The coupons are a clever system. ESD’s history so far has proved that they do work; when a contractionary period begins, ESD holders will exchange their ESD for coupons as intended. However, they introduce risks for both the coupon holder and the protocol.
On the holder side, there is expiration risk. Coupons can only be redeemed when ESD trades for more than $1.00, but they also have an expiration date (90 epochs after creation or ~30 days). This means that if ESD does not return to an expansionary phase within a month of the purchase of a coupon, the coupon holders’ investment drops to zero.
On the protocol side, there is leverage risk. As part of the design of ESD, debt (coupons) cannot exceed 35% of ESD supply. While it has not occurred yet, this has the potential to put the protocol in a difficult situation. Once the 35% threshold is reached, the protocol cannot contribute more buying pressure to the market. The only way to solve this is 1) by driving more demand through external means or 2) by allowing outstanding coupons to expire worthless. However, this comes at the expense of all coupon holders for the period.
Olympus experiences neither of these risks. Since all tokens are backed, the protocol has the ability to buy back 100% of supply any time the market price is below $1.00 (though it never does so all at once). This means there’s no expiration risk for token holders, no risk of running out of dry powder for the protocol, and insurance against downward spirals as seen in AMPL and BASED. It also ensures liquidity below $1.00, providing exit security for token holders, which is not the case of ESD (token holders could ultimately be forced to sell at far below $1.00 if liquidity dried up after an expansion, which would deter people from buying bonds and potentially break the peg.)

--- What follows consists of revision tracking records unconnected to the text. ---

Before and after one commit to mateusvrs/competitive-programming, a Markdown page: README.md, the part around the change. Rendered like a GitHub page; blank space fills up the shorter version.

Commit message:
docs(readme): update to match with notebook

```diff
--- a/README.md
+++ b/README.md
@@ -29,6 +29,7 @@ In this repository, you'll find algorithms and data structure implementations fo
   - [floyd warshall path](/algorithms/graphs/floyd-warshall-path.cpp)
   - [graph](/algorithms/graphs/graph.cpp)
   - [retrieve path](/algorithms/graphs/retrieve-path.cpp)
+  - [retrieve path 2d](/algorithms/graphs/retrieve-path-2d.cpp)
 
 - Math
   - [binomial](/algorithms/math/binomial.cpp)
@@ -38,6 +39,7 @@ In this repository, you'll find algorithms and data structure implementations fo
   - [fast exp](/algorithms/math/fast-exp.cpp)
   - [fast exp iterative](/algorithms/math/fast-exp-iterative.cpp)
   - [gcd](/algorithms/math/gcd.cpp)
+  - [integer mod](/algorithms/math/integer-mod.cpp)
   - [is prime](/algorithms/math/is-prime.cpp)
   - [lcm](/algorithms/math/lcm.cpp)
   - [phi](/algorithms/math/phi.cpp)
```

ESD is a clever and exciting system by any metric. However, the debt system it is built upon introduces risks to both the protocol and market participants. Additionally, the mechanism by which it regulates price disproportionately benefits active and sophisticated traders over passive token holders.

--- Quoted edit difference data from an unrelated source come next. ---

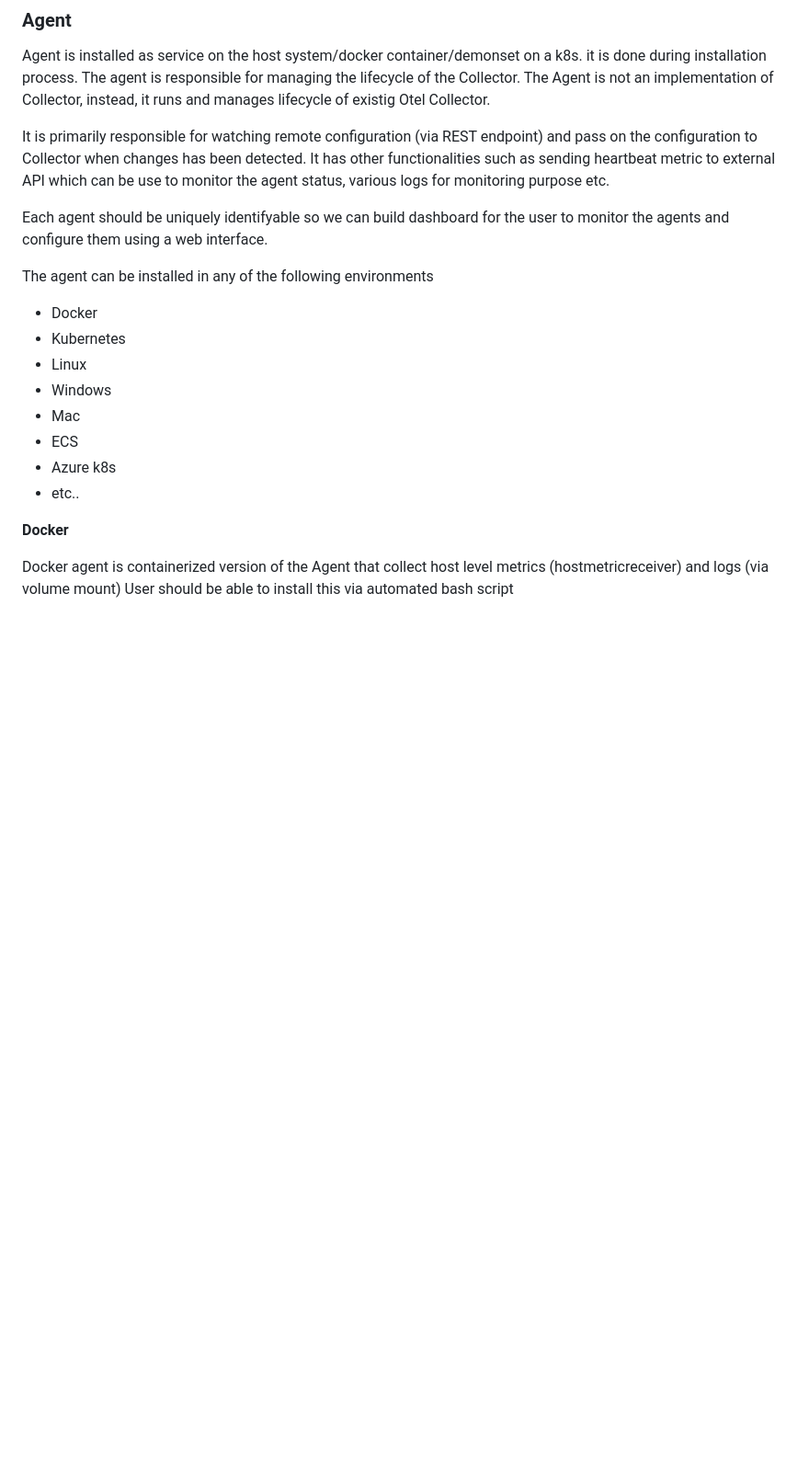
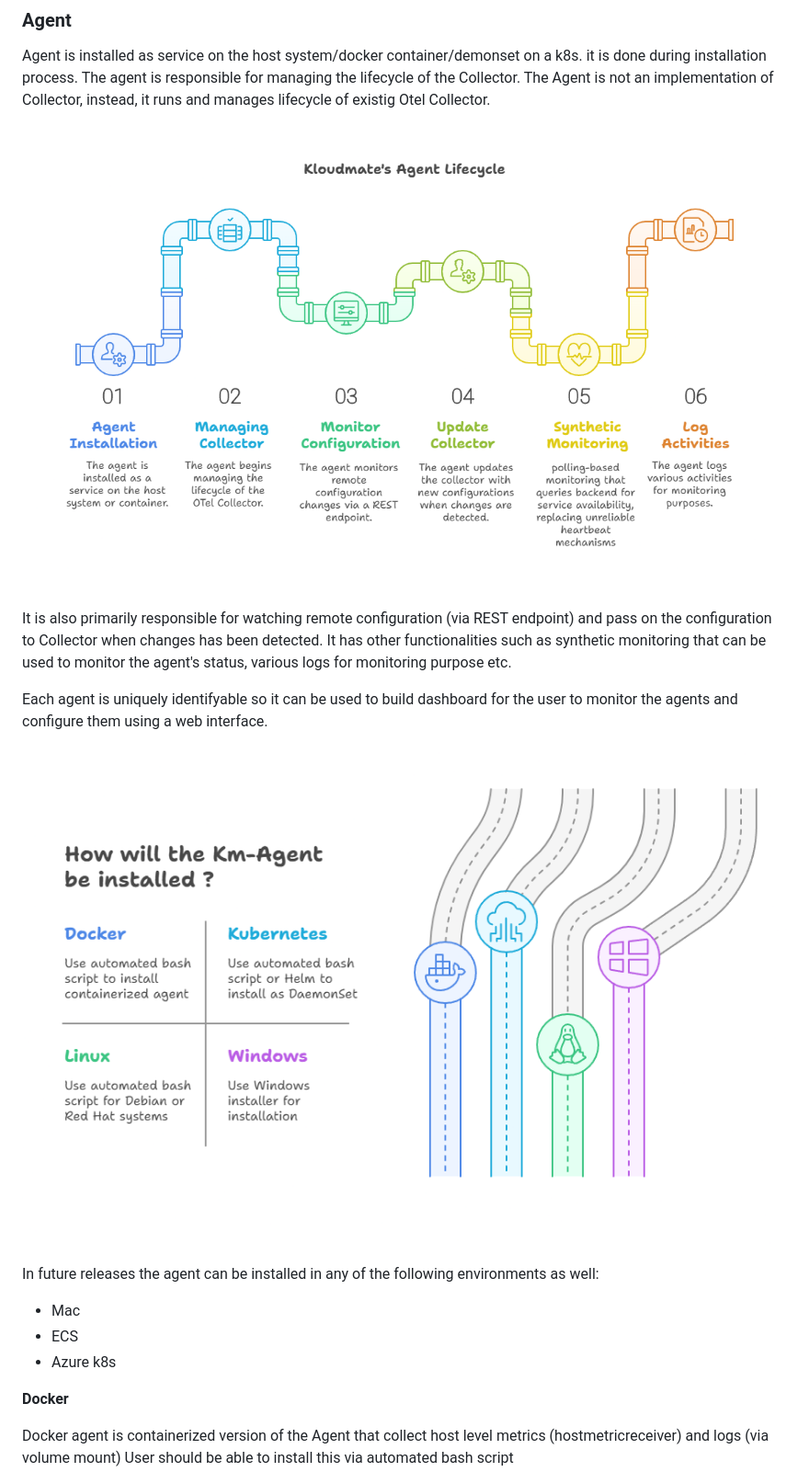
Before and after one commit to kloudmate/km-agent, a Markdown page: README.md, the part around one of its changes. Shown at 92% size. Rendered like a GitHub page; pictures changed too: docs/environments.png (added), docs/lifecycle.png (added); blank space fills up the shorter version.

Commit message:
docs: updated with visuals

```diff
--- a/README.md
+++ b/README.md
@@ -20,19 +22,18 @@ Bash script should have various configurable arguments to configure the agent ap
 ### Agent
 Agent is installed as service on the host system/docker container/demonset on a k8s. it is done during installation process. The agent is responsible for managing the lifecycle of the Collector. The Agent is not an implementation of Collector, instead, it runs and manages lifecycle of existig Otel Collector.
 
-It is primarily responsible for watching remote configuration (via REST endpoint) and pass on the configuration to Collector when changes has been detected. It has other functionalities such as sending heartbeat metric to external API which can be use to monitor the agent status, various logs for monitoring purpose etc.
+![image](/docs/lifecycle.png)
 
-Each agent should be uniquely identifyable so we can build dashboard for the user to monitor the agents and configure them using a web interface.
+It is also primarily responsible for watching remote configuration (via REST endpoint) and pass on the configuration to Collector when changes has been detected. It has other functionalities such as synthetic monitoring that can be used to monitor the agent's status, various logs for monitoring purpose etc.
 
-The agent can be installed in any of the following environments
-* Docker
-* Kubernetes
-* Linux
-* Windows
+Each agent is uniquely identifyable so it can be used to build dashboard for the user to monitor the agents and configure them using a web interface.
+
+![image](/docs/environments.png)
+
+In future releases the agent can be installed in any of the following environments as well:
 * Mac
 * ECS
 * Azure k8s
-* etc..
 
 **Docker**
 
```
Also changed, not shown: other parts of README.md (+5 -3 lines), docs/agent_otel_comparision.png (added), docs/contributions.png (added).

Olympus seeks to improve upon these drawbacks. The reserve system upon which OHM are issued removes the possibility of debt spirals and ensures buying pressure always exists when tokens are undervalued. It also centralizes issuance on the protocol level to ensure even distribution of profits. While this may remove profit potential for some individuals, we believe it creates a more fair model for a sustainable currency system.